MEPS prepress abstract  -  DOI: https://doi.org/10.3354/meps12482

Albatross-borne loggers show feeding on deep-sea squids: implications for the study of squid distributions

Bungo Nishizawa*, Takanori Sugawara, Lindsay C. Young, Eric A. Vanderwerf, Ken Yoda, Yutaka Watanuki

*Email: nishizawa@salmon.fish.hokudai.ac.jp

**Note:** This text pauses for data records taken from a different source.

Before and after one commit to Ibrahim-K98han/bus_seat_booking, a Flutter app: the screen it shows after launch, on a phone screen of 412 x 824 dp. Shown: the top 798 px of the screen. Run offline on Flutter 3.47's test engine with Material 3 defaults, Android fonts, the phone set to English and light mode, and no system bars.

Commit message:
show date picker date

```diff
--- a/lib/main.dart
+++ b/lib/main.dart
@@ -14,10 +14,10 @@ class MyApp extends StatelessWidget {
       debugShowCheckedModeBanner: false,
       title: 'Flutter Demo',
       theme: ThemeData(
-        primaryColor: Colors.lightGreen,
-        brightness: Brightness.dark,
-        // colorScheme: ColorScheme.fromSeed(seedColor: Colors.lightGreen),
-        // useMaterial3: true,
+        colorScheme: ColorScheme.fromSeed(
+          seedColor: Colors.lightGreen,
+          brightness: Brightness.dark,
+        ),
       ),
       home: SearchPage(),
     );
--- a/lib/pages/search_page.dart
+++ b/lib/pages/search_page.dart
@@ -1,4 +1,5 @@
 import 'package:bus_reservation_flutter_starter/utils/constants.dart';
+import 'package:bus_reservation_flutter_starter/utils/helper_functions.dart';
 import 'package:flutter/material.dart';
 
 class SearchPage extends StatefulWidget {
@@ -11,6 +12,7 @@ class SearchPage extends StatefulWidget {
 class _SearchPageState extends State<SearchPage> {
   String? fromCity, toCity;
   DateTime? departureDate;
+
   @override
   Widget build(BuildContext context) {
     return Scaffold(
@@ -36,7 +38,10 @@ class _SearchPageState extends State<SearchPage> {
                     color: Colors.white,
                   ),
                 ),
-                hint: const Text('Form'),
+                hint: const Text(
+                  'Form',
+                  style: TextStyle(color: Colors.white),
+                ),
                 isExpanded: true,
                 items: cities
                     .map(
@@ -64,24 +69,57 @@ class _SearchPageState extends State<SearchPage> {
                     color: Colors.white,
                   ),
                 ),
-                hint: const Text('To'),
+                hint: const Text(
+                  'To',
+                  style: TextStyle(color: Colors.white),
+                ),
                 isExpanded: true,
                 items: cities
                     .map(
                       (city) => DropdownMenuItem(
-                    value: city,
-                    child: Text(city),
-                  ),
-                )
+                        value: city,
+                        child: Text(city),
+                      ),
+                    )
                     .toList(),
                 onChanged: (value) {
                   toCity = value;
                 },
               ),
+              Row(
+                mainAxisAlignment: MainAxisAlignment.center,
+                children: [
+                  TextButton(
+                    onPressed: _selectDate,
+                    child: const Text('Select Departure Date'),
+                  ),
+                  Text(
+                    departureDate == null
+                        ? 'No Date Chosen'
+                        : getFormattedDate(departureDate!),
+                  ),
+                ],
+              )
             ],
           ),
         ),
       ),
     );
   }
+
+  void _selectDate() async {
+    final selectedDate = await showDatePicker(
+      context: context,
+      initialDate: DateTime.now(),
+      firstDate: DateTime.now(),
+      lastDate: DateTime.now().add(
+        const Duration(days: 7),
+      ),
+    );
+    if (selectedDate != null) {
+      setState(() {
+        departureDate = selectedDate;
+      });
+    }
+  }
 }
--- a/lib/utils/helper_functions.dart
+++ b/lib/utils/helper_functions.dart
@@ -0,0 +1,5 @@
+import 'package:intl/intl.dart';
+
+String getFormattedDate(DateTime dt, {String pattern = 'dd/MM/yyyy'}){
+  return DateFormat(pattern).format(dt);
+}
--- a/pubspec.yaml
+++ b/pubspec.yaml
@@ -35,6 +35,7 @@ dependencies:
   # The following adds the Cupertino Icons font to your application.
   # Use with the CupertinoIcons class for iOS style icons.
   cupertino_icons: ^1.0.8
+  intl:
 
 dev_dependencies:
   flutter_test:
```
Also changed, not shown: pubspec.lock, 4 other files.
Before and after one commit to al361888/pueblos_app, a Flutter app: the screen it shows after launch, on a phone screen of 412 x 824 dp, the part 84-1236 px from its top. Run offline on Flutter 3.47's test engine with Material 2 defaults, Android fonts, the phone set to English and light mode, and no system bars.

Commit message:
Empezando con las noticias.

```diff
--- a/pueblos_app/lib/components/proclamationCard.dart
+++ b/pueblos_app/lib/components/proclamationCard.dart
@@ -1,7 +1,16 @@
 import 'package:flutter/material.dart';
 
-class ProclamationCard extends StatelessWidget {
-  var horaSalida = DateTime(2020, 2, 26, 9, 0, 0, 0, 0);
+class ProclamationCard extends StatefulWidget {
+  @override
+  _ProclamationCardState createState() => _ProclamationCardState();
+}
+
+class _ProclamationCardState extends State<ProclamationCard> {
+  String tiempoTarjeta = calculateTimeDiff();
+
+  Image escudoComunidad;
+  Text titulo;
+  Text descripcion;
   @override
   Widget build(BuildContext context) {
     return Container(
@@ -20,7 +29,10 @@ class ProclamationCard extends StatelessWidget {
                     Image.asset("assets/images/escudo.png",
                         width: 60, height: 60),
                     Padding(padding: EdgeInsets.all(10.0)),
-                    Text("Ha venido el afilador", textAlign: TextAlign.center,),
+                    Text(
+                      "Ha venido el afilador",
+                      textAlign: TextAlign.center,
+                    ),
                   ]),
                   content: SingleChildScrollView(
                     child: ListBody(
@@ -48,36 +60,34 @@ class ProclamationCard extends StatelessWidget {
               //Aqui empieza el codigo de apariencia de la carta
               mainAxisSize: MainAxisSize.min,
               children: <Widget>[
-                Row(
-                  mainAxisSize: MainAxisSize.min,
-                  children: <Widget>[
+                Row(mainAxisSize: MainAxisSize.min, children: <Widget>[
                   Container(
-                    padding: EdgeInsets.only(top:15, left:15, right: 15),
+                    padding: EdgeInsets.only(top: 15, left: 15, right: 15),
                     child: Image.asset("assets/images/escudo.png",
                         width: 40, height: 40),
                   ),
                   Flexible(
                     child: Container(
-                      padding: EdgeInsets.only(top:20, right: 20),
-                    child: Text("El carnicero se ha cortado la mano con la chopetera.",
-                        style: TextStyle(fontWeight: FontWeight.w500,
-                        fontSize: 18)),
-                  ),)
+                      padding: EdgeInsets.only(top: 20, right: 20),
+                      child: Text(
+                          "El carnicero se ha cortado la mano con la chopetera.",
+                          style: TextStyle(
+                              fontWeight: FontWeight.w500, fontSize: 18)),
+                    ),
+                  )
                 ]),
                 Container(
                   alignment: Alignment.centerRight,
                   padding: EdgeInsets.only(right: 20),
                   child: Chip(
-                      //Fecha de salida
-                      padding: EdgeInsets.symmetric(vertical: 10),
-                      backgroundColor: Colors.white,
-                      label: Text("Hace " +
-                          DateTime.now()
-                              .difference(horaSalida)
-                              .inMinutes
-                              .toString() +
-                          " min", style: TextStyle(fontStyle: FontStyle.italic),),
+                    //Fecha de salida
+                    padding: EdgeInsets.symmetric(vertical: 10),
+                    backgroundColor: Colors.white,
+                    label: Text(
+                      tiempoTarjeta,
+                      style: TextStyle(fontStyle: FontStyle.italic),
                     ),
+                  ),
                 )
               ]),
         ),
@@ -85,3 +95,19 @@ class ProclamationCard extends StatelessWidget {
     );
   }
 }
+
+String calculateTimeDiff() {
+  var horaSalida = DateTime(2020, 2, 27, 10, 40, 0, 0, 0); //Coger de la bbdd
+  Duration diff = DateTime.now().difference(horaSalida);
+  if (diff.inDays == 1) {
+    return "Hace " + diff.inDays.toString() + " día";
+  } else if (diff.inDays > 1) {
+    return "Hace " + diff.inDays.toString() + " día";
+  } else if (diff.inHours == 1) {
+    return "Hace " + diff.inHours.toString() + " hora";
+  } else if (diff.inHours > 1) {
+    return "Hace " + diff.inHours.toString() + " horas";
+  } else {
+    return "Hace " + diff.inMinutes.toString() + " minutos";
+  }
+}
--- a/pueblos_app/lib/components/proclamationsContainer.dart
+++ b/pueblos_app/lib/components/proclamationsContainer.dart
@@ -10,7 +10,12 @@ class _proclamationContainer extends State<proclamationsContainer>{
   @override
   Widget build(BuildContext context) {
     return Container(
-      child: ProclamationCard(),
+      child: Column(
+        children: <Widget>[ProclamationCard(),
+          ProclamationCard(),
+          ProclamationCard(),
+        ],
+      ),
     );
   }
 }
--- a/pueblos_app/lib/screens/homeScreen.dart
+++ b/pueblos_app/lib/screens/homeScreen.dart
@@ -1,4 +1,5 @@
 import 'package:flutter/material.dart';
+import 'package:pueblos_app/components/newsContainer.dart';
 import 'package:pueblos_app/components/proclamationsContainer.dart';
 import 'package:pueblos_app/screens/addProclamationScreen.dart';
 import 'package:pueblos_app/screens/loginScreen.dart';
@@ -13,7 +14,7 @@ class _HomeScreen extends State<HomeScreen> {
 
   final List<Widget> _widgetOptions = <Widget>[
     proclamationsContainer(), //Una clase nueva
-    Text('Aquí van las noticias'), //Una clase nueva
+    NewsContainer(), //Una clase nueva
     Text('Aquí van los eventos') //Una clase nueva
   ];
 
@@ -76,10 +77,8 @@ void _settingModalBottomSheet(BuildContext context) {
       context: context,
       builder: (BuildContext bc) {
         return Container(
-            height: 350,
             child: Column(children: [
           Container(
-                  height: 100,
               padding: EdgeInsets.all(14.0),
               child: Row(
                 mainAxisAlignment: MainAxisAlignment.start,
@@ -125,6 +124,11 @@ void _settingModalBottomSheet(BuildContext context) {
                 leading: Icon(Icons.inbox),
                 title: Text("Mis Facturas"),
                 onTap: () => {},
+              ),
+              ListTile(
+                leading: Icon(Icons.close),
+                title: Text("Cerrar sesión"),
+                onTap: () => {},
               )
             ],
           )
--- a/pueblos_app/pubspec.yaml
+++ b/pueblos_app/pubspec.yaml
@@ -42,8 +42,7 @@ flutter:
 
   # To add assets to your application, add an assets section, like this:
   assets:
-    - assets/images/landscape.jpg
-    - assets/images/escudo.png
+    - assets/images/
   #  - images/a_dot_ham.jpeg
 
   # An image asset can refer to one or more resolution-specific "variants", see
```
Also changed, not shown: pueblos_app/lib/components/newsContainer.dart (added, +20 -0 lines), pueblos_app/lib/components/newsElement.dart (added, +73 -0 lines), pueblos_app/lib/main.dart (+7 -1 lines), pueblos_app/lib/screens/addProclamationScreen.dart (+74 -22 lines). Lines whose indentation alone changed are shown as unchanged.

ABSTRACT: How surface-feeding albatrosses feed on deep-sea squids has long been a mystery. We investigated foraging behavior during daylight hours of 20 Laysan albatrosses Phoebastria immutabilis breeding in Hawaii using GPS and camera-loggers. The birds traveled to the North Pacific Transition Zone up to 600 km north of their breeding site. The camera images showed that Laysan albatrosses fed on large (~1 m body length), intact floating dead squids (6 events) and floating fragmented squids (10 events) over deep oceanic water (> 2000 m) while they flew in a straight path without sinuous searching. Feeding events on squids were not observed during the trip when fishing vessels were photographed and seemed to be distributed randomly and sparsely. Thus, this study suggests that Laysan albatrosses found large, presumably post-spawning, squids opportunistically while they were travelling during daylight hours. Although we did not find cetaceans in our surface pictures, we could not rule out the possibility that birds fed on squids, especially those fragmented, in the vomit of cetaceans in depth. This study demonstrates the usefulness of combining animal-borne GPS and camera-loggers on wide-ranging top predators for studying the distribution of little known deep-sea squids and their importance in the diet of marine top predators.